**The task**
From the listing, collect all lines containing the word "changed".

**Task data**
□ □ □ □ □ □ □

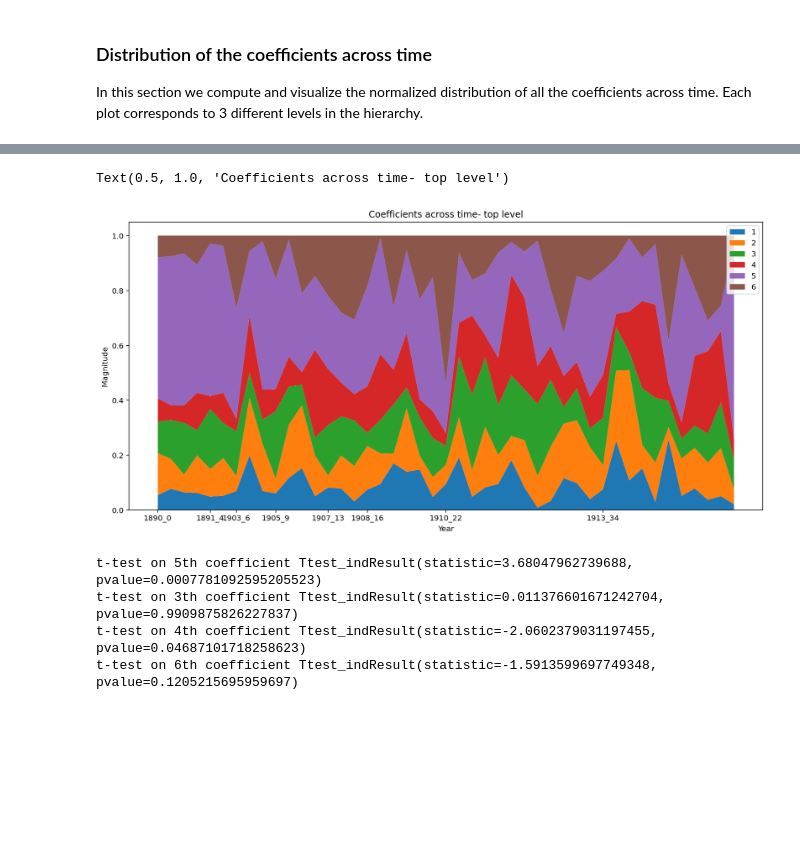
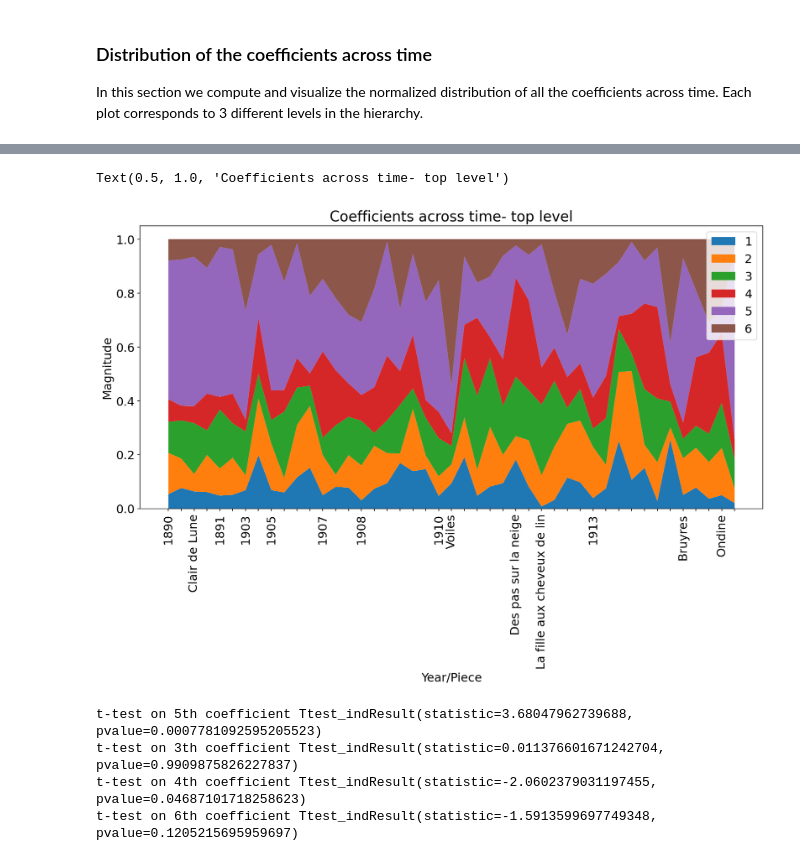
Before and after one commit to ludovicaschaerf/Group-5-Debussy-Pitch-Scapes, a Jupyter notebook: milestone3.ipynb, the cells around one changed output, grey strips where cells are left out. Cells and saved outputs as stored; diff of their text form; code cells hidden in the pictures; blank space fills up the shorter version.

Commit message:
larger font

```diff
--- a/milestone3.ipynb
+++ b/milestone3.ipynb
@@ -213,6 +213,8 @@ could not predict
 could not predict
 could not predict
 could not predict
+# %%
+plt.rcParams.update({'font.size': 16})
 # %%
 coeffs_l = [d[0] for d in data_l.values()]
 coeffs = [d[0] for d in data.values()]
@@ -283,3 +285,6 @@ Splitting the plot in different periods in time, we can observe a huge differenc
 # %% [markdown]
 ### Distribution of the coefficients across time
 In this section we compute and visualize the normalized distribution of all the coefficients across time. Each plot corresponds to 3 different levels in the hierarchy.
+# %%
+for i,score in enumerate(scores):
+    print(i ,score.split('\\')[-1])
@@ -286,30 +309,44 @@ In this section we compute and visualize the normalized distribution of all the
 # %%
 x = range(1,len(scores))
 y = []
 coeffs = [d[2] for d in data.values()]
 cfr = pd.DataFrame(coeffs)
 coeffs_perc = cfr.divide(cfr.sum(axis=1), axis=0)
 scr = list(data.keys())
 years = []
 for i in range(len(scr)):
     years.append(scr[i].split('\\')[-1][:4]+'_'+str(i))
 pal = ["#2E4057", "#66A182", "#CAFFB9", "#AEF78E","#F19C79", "#A44A3F"]
 for i in range(6):
     y.append(coeffs_perc[i])
 
 fig = plt.figure(figsize=(15, 7))
 ax= fig.add_subplot()
 
 ax.stackplot(years,y[0],y[1], y[2],y[3],y[4],y[5],linewidth=0, labels=['1','2','3','4','5','6'])
-ax.xaxis.set_major_locator(plt.FixedLocator([0, 4, 6, 9, 13, 16, 22,34]))
-plt.xlabel('Year')
+
+labels = [item.get_text() for item in ax.get_xticklabels()]
+
+labels[2] = 'Clair de Lune'
+labels[22] = 'Voiles'
+labels[27] = 'Des pas sur la neige'
+labels[29] = 'La fille aux cheveux de lin'
+labels[40] = 'Bruyres'
+labels[43] = 'Ondine'
+
+for lbl in [0, 4, 6, 8, 12, 15, 21, 33]:
+    labels[lbl] += scr[lbl].split('\\')[-1][:4]
+
+ax.set_xticklabels(labels, rotation=90)
+
+plt.xlabel('Year/Piece')
 plt.ylabel('Magnitude')
 
 plt.legend(loc='upper right')
 plt.title('Coefficients across time- top level')
 # %% [output]
 Text(0.5, 1.0, 'Coefficients across time- top level')
-[figure, old version]
+[figure, new version]
 # %%
 early_5 = y[4][:5]
 late_5 = y[4][13:]
```
Also changed, not shown: parts of 16 cells of this notebook.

□ □ □ □ □ □ □

**Reply to the exercise**
Before and after one commit to ludovicaschaerf/Group-5-Debussy-Pitch-Scapes, a Jupyter notebook: milestone3.ipynb, the cells around one changed output, grey strips where cells are left out. Cells and saved outputs as stored; diff of their text form; code cells hidden in the pictures; blank space fills up the shorter version.
Also changed, not shown: parts of 16 cells of this notebook.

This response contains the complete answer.